Something happened. A tear in the universe. Suddenly, the red and black buffalo check has taken over. From Madison Avenue to the mall, from the High Street to the high school hallways, the check has become so common, all things from tweeny scarves and Sperry Top-Siders to duct tape and skate decks have become, well, decked out in the pattern once only reserved for Paul Bunyan and the Brawny paper towel guy.
pullover, circa 1921
Growing up, I owned one or two flannel shirts but never a buffalo check. I do recall a smart-looking hunter and navy wool pattern getting lots of wear in my formative years. The buffalo check is “too woodsman,” my father said, which is funny because he relishes the moniker “woodsman” when bestowed upon him by friends or, say, an emulatory son. Neither here nor there, when I was little, my mother made me wear the heavy jacket-like shirt over an oxford cloth to keep it from getting dirty while we raked leaves in the backyard, our Lambau of a touch football field. Then, Seattle happened, and my flannel turned the Friday night mixer into a headbanger’s ball.
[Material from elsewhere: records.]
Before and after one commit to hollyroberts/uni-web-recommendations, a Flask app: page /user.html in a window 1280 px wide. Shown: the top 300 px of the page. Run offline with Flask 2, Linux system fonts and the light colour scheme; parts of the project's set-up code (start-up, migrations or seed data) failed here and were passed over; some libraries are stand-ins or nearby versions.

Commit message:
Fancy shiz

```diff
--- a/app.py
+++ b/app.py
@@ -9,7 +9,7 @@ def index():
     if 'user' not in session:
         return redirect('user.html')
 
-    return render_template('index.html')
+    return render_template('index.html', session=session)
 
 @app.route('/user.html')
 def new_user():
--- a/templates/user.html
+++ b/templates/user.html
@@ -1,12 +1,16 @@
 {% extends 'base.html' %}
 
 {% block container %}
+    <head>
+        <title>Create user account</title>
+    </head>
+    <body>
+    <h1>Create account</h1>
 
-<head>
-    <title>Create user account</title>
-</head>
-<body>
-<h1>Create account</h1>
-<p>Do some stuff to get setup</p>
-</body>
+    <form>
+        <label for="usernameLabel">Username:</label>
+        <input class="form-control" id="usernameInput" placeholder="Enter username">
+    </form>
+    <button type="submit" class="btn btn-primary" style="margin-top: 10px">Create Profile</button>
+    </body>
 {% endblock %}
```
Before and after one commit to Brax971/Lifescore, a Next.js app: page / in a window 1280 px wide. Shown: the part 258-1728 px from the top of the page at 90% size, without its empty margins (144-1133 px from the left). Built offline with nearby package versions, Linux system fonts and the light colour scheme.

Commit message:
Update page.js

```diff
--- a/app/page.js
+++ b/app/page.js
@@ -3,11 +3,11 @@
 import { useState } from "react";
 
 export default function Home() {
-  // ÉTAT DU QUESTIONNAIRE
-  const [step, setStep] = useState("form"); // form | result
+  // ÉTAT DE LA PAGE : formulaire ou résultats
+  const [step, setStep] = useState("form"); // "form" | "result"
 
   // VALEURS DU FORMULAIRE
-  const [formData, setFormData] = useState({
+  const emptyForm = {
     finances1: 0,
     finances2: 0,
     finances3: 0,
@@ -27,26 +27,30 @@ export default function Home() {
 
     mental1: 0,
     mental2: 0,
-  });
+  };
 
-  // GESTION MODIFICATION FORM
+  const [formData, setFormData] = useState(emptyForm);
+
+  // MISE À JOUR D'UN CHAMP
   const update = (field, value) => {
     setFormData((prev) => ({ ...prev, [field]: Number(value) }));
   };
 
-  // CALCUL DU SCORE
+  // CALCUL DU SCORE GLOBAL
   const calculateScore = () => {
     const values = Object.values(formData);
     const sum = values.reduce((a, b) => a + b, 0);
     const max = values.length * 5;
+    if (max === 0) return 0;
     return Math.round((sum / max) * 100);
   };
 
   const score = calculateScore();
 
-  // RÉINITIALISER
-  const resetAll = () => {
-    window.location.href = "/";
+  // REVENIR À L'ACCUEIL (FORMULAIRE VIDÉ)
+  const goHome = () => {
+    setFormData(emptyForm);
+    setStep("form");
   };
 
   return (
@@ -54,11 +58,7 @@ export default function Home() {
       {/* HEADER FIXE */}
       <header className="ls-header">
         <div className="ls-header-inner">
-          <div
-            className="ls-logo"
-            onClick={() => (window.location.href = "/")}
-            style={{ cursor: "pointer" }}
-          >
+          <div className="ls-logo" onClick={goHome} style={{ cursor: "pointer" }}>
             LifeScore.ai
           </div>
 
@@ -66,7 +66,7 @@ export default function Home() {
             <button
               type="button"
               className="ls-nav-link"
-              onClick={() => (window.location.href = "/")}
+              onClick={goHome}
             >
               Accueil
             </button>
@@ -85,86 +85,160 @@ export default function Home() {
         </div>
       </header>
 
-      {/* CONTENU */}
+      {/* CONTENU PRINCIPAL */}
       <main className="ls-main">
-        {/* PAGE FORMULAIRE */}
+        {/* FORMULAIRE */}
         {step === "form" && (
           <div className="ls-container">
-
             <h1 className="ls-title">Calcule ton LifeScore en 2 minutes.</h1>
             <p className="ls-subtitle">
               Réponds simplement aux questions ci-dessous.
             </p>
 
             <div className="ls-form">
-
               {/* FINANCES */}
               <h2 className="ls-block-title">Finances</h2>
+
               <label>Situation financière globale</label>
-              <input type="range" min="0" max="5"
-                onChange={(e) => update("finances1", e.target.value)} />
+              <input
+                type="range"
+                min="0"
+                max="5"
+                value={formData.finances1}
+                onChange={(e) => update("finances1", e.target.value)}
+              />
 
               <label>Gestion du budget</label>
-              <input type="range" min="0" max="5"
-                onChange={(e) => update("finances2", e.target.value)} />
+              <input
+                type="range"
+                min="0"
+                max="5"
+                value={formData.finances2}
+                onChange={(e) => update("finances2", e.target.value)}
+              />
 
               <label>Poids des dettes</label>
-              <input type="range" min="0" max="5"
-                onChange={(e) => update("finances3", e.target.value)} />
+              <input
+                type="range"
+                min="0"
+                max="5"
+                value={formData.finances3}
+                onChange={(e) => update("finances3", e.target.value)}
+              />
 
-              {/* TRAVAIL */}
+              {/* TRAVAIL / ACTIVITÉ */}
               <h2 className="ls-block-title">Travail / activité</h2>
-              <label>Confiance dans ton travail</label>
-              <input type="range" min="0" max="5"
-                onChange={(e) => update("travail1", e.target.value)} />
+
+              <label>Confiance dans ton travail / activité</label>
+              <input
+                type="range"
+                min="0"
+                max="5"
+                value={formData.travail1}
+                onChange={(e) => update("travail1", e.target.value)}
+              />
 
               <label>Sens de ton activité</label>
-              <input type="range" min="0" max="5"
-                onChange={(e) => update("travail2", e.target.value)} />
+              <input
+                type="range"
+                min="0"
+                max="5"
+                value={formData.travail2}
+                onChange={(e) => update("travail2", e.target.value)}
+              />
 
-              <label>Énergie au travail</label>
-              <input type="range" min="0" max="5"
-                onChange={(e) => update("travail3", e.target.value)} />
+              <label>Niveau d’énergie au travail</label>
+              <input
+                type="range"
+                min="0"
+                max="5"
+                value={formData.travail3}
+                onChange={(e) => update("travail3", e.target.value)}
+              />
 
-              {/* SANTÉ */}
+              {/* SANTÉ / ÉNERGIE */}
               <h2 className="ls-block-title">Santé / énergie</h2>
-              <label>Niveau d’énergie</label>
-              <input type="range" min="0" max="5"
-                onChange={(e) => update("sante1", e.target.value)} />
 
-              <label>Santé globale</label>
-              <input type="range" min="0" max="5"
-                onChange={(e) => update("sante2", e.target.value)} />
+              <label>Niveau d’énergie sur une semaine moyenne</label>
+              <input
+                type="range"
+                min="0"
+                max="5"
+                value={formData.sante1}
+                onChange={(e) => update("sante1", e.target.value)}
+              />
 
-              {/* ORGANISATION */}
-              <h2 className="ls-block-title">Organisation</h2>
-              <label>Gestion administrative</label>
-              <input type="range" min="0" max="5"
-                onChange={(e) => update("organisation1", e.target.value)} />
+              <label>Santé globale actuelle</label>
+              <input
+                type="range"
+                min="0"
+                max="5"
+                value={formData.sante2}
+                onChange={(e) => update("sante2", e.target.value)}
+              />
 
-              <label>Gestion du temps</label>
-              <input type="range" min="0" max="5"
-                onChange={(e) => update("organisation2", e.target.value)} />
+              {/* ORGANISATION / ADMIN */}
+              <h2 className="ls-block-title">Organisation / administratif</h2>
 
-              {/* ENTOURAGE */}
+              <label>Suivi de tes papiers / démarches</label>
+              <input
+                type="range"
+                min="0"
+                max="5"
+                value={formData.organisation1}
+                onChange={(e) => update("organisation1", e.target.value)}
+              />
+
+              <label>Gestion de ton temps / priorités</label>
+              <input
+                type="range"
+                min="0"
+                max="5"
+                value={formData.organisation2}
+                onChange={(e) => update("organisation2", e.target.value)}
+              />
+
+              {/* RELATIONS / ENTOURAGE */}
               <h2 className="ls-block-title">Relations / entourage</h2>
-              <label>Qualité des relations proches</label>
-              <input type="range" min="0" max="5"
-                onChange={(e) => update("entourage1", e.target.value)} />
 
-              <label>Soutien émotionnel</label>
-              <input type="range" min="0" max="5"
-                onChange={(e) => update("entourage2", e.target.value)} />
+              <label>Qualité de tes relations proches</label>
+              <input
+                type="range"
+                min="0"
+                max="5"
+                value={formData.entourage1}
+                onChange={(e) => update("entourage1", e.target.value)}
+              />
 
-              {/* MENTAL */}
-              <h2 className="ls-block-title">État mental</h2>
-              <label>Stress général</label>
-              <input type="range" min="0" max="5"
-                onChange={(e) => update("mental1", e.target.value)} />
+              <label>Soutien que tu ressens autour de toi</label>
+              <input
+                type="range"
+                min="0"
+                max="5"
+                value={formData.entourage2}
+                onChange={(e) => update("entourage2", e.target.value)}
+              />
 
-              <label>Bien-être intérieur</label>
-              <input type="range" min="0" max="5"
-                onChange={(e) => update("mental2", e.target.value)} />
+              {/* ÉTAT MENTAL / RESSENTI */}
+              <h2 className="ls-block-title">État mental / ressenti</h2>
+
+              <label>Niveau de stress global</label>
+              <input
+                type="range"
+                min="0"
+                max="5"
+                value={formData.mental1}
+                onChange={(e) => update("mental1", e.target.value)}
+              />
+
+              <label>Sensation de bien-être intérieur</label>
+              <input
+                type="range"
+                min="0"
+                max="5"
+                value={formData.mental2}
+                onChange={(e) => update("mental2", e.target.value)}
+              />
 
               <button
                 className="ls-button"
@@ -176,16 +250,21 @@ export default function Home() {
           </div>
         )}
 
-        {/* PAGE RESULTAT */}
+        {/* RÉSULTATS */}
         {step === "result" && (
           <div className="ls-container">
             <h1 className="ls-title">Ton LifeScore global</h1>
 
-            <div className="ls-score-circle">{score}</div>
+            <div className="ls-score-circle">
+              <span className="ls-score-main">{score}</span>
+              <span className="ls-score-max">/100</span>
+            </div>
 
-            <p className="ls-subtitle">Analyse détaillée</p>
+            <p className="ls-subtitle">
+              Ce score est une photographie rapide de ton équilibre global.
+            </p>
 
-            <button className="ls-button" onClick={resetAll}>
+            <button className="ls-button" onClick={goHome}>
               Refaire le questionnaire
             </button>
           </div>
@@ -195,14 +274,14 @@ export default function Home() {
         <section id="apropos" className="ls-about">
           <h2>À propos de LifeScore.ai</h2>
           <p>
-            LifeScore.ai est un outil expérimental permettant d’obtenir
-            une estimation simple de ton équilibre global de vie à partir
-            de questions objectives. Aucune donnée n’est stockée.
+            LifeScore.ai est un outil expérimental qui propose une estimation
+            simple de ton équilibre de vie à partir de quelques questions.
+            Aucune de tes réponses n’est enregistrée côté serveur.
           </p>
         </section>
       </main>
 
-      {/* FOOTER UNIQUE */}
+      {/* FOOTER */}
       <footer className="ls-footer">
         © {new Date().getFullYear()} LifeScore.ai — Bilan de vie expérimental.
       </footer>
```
In high school, I discovered two things I thought would keep me warmer than any flannel: the Synchilla Snap-T and Girls.
Then, something happened.
Having outgrown the flannels of my childhood, I asked for a buffalo check flannel for Christmas, 2006.
“Really?” my mom asked, looking sternly at my Christmas List — still a requirement in our household. “Really, not another Patagonia?”
“I just want something classic, please.”
Last winter, as The New York Times, The LA Times, Newsweek, and all the men’s magazines declared the rise of Lumberjack Luxe, I’d receive clippings from my mother with Post-It notes attached, “You were right.” Right or wrong, I truly just preferred the standard-bearer for a change. Now, I own two of the black and red buffalo check shirts, the one my parents gave me and a vintage Madewell guide shirt, a real hairy mother, given to me by my girlfriend at the time.
color representation of the plaid
I asked Jim Hauptman, L.L. Bean’s director of product design, and Owen Kelly in their design department for their take on the rise in popularity of the buffalo check. They offered the following:
We have been keeping a watchful eye on the buffalo plaid trend in the market — it’s been on the menswear runways for the past few seasons and has even shown up, interestingly interpreted, in the women’s market, from Marc Jacobs to Ralph Lauren…. For us, the buffalo plaid has never been out of style. Our “Maine Guide Shirt,” first featured in our 1921 catalog, remains an integral part of our line. This fall, our Allagash Khakis are available with a buffalo plaid lining, as are our Katahdin Iron Works Sweatshirts.
cruiser, circa 1928. high-quality buttons.
circa 1940s. Note the elbow patches.
The folks at L.L. Bean were kind enough to send a slew of photos from Ruth Porter’s archive and clippings from catalogs past documenting the subtle changes to the Maine Guide Shirt since its 1921 debut.
As summer turns to fall, as we welcome a whoosh of cold air, I will continue to layer my heavy wool buffalo check over my OCBDs; it’s less a matter of remaining on-trend, more so one of mere necessity. The thing works. It’s breathable, warm, and naturally water-resistant. As my old roommates discovered last fall, once you try a Maine Guide Shirt, you may find that polyester fleece, much like ex-girlfriends, becomes merely a fond memory.